Did you know that the main performance bottleneck in your PC is your hard drive? The hard drive is the one component that hasn’t seen any fundamental changes since it was first introduced in 1956 by IBM, and is long overdue for a replacement.
Enter the Solid State Disk (SSD). Providing sub-1ms access times, it brings performance that no standard hard drive ever could. SSDs are completely silent, require far less electricity to operate and, as they have no moving parts, are more reliable. An SSD will likely be the most meaningful PC component upgrade you will ever make.
Let’s first take a look at what makes a Hard Disk Drive slow. An HDD has 1-5 platters with a read and write head per platter. These platters are spinning discs with a thin layer of ferromagnetic material, usually 10-20nm in thickness.
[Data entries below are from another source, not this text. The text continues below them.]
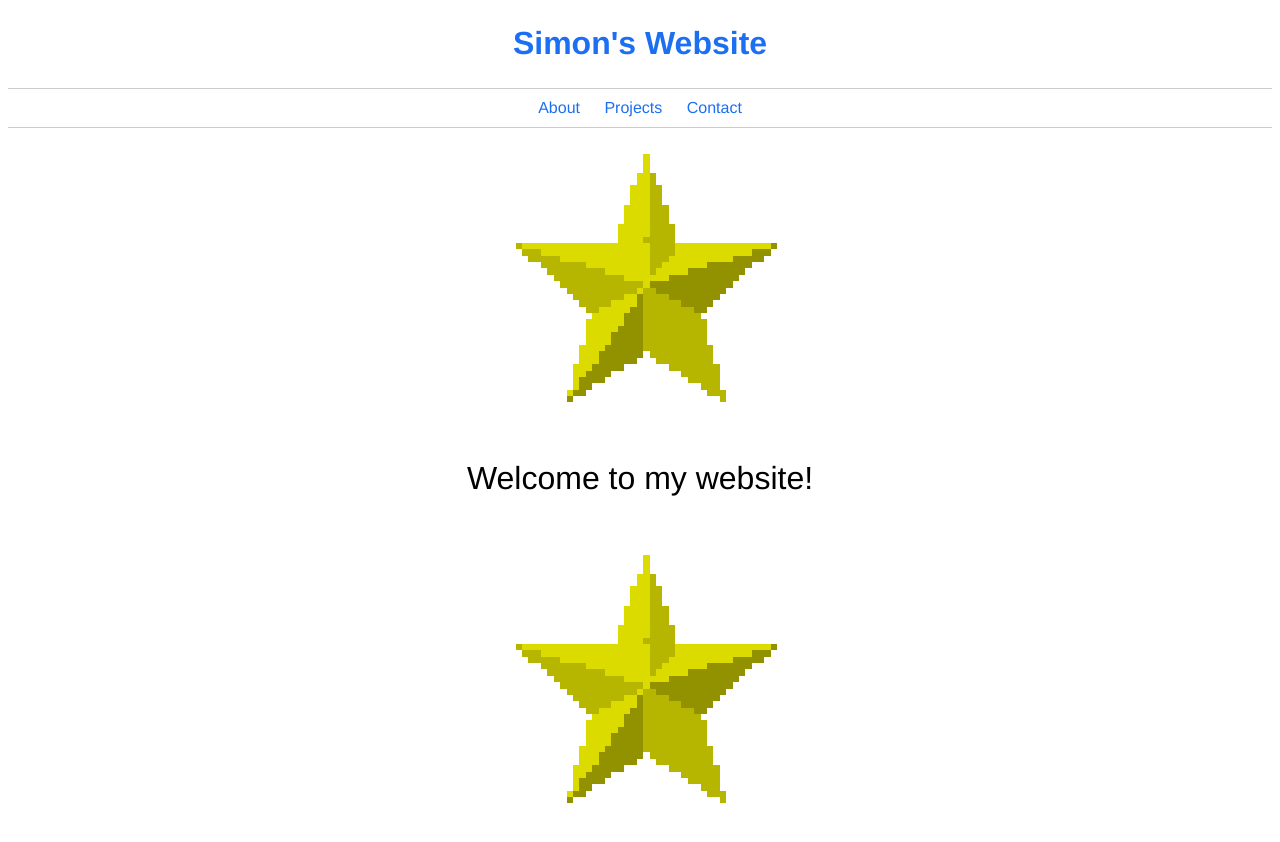
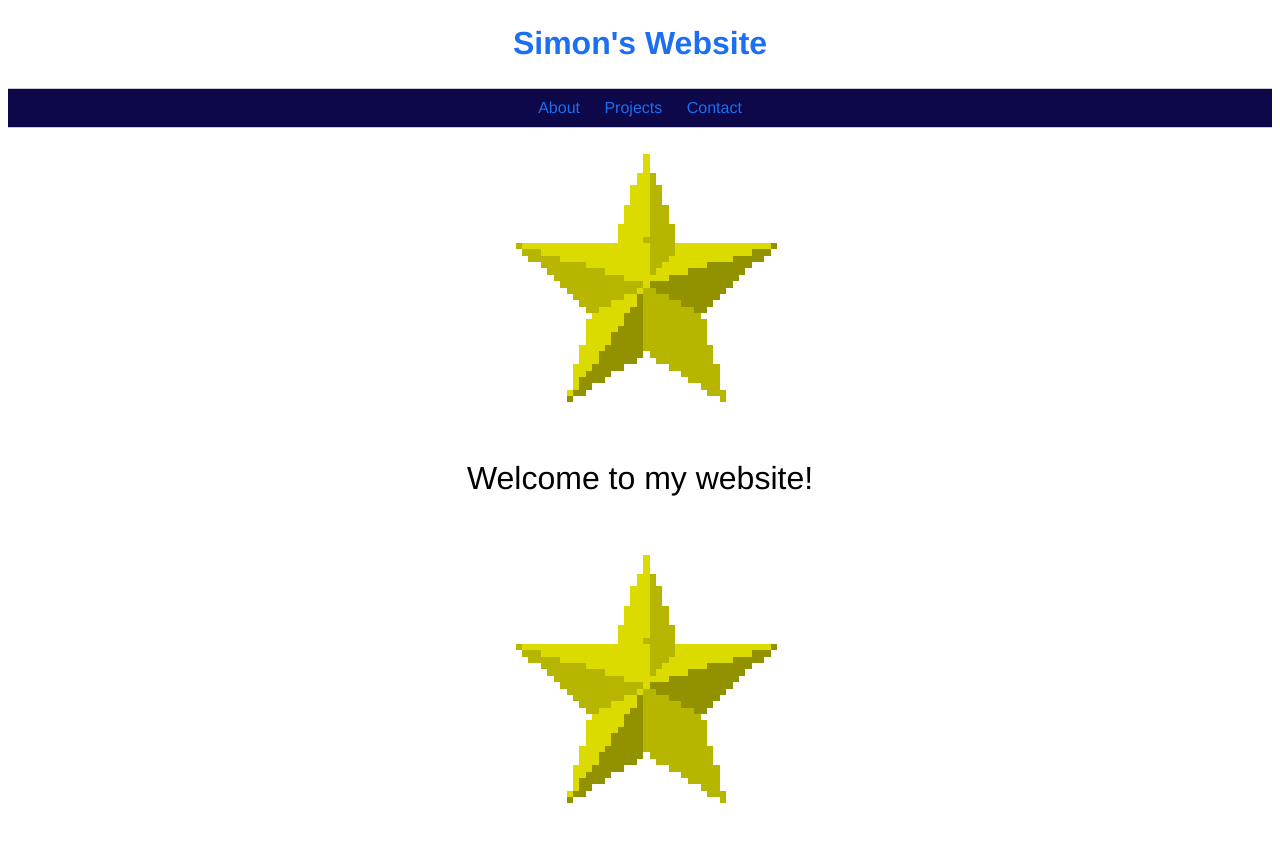
Before and after one commit to simon0h/simon0h.github.io, a Jekyll site: the page built from index.html, in a window 1280 px wide. Shown: the top 842 px of the page. Built offline with Jekyll 4.4.1, drawn with Linux system fonts in a browser that asks for light colours.

Commit message:
Update style.css

```diff
--- a/css/style.css
+++ b/css/style.css
@@ -46,19 +46,20 @@ hr {
 }
 
 ul {
-    border:1px solid #ccc;
-    border-width:1px 0;
-    list-style:none;
-    margin:0;
-    padding:0;
-    text-align:center;
+	border: 1px solid #ccc;
+    	border-width: 1px 0;
+    	list-style: none;
+    	margin: 0;
+    	padding: 0;
+    	text-align: center;
+	background-color: #0c0849;
 }
 li {
-    display:inline;
+    	display: inline;
 }
 li a{
-    display:inline-block;
-    padding:10px;
+    	display: inline-block;
+    	padding: 10px;
 }
 
 li a:hover:not(.active) {
```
The write head magnetizes the material directionally to represent a “1” or a “0”. The platters typically spin at between 5400rpm and 15000rpm, 5400rpm being common for laptop hard drives and 7200rpm being common for desktop hard drives. They have a random write speed of about 1.2 MB/s, and a sequential write speed of around 80MB/s – 100MB/s. Sequential read speeds are around 80MB/s – 100 MB/s when the drive is new, and at 10000rpm random access times are around 7ms.
The fastest SSDs have an access time of around 0.11ms, and random write speeds going as high as 31.7 MB/s. Sequential write speeds on some models are as high as 240MB/s and read speeds are faster as well at around 260 MB/s, close to the limit of the SATA II specification.
SSDs do lose performance over time as well, due to the fundamental way in which NAND flash works. 1 or 2 bits of data are stored per cell (1bit for SLC and 2bits for MLC), cells are grouped into pages, being the smallest readable/writeable structure in a SSD, with 4KB pages being common today. Pages are grouped together into blocks, with usually 128 pages per block. A block is the smallest structure that can be erased in a NAND-flash device, so while you can read from and write to a page, you can only erase a block. This is where the problem lies.
For example, if you have a block with 384KB of data and delete 128KB, as with with hard disk drives, the data doesn’t get deleted, the OS marks it as invalid. So, to the OS you have 256KB “free” space while in actual fact there’s only 128KB free in that block (256KB valid data and 128 invalid data). Now if you try to save 256KB of data to that block, the initial 256KB of valid data needs to be copied to memory(or local cache if the SSD supports it), the whole block erased, then the 512KB of data written to the block. Even while taking this delay into account, SSDs are still significantly faster than standard hard disks.
In part 2 we’ll look at the SSDs available in the South African market, how you can claim back lost performance, and why you shouldn’t purchase a SSD with a JMicron controller.